(Records provided begins)

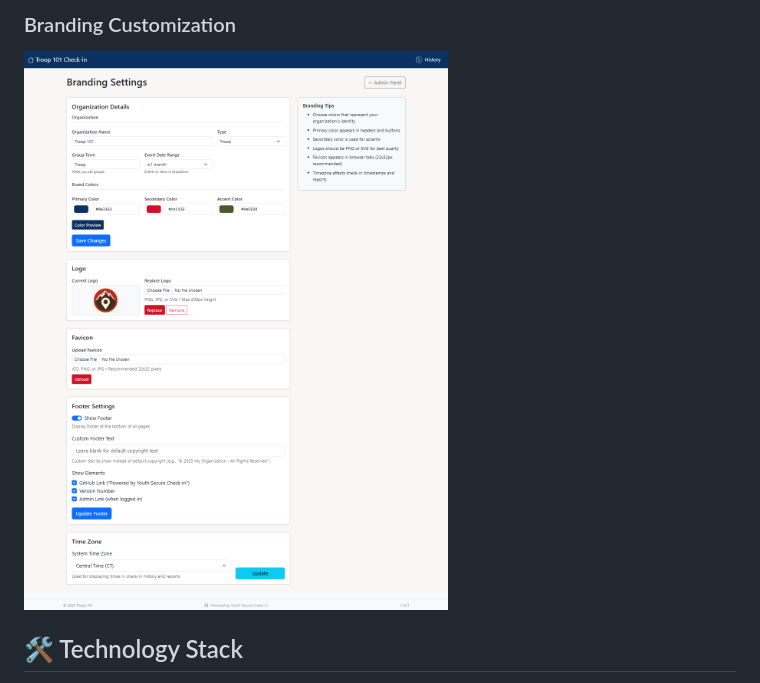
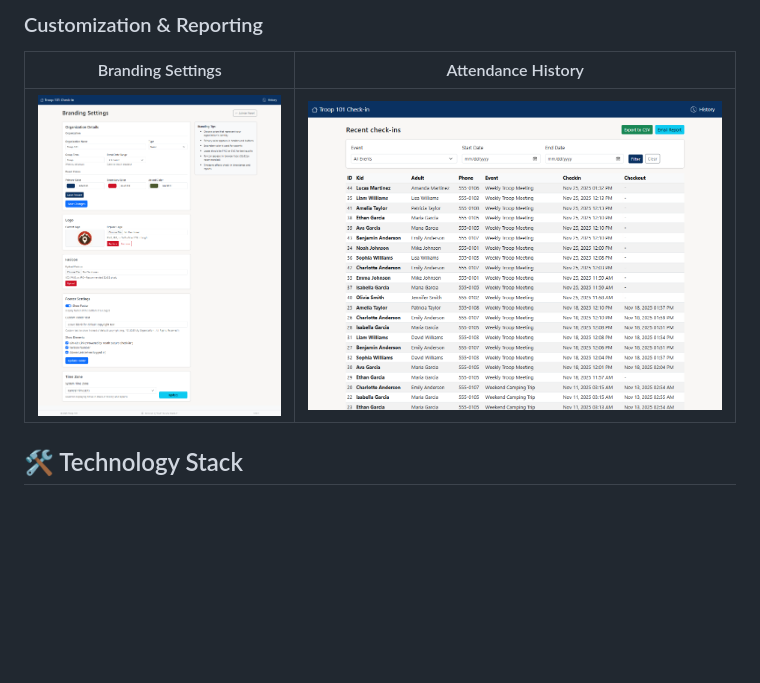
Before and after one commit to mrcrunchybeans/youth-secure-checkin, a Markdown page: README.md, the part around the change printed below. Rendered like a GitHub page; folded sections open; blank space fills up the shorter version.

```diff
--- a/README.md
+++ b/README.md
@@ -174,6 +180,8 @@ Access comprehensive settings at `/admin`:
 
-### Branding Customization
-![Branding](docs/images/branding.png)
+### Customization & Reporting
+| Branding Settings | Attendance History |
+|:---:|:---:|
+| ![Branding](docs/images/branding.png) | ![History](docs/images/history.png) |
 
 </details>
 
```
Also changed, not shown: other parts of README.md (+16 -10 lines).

(Records provided ends)
(Records provided begins)

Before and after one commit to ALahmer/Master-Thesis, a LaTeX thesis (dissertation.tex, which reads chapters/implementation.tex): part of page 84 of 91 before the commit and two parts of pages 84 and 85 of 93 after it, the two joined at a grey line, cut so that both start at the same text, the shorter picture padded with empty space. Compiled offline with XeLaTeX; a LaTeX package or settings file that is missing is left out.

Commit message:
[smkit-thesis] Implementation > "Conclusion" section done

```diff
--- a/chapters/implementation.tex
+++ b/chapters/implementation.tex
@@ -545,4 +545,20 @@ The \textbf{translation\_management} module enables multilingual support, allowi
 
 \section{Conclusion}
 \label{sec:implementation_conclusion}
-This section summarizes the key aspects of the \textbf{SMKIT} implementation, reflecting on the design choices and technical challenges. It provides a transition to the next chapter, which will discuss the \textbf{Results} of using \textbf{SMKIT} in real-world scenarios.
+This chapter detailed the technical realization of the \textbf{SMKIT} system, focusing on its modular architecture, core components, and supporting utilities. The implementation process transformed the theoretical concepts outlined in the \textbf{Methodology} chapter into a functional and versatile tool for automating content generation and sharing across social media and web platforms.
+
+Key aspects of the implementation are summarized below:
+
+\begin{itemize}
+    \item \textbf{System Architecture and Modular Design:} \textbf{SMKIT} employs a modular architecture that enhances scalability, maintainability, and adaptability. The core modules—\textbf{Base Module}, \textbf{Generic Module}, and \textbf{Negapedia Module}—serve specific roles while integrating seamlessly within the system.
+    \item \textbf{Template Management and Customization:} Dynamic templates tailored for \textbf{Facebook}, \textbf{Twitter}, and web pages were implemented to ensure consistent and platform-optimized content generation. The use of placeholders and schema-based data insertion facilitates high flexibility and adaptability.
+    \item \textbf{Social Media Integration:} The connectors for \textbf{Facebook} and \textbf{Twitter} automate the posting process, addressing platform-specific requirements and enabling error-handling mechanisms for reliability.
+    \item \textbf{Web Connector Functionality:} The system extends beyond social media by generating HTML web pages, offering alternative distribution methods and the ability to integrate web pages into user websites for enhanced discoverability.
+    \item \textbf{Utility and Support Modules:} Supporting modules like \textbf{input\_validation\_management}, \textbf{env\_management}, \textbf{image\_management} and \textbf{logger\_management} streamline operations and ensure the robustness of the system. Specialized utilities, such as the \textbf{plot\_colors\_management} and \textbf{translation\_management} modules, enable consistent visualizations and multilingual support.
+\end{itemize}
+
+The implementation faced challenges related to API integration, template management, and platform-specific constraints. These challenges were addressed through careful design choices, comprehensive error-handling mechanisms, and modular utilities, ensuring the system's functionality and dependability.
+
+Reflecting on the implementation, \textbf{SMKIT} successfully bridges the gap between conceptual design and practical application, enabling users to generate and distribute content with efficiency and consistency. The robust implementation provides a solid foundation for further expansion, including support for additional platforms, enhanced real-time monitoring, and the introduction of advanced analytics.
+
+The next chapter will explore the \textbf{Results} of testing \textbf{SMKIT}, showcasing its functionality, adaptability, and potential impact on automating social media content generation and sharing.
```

(Records provided ends)

**What you have to do**
Retype the entries above exactly, but only from the line containing "the shorter version." through the line containing "Also changed, not", both included.

**Solution for this task**
Before and after one commit to mrcrunchybeans/youth-secure-checkin, a Markdown page: README.md, the part around the change printed below. Rendered like a GitHub page; folded sections open; blank space fills up the shorter version.

```diff
--- a/README.md
+++ b/README.md
@@ -174,6 +180,8 @@ Access comprehensive settings at `/admin`:
 
-### Branding Customization
-![Branding](docs/images/branding.png)
+### Customization & Reporting
+| Branding Settings | Attendance History |
+|:---:|:---:|
+| ![Branding](docs/images/branding.png) | ![History](docs/images/history.png) |
 
 </details>
 
```
Also changed, not shown: other parts of README.md (+16 -10 lines).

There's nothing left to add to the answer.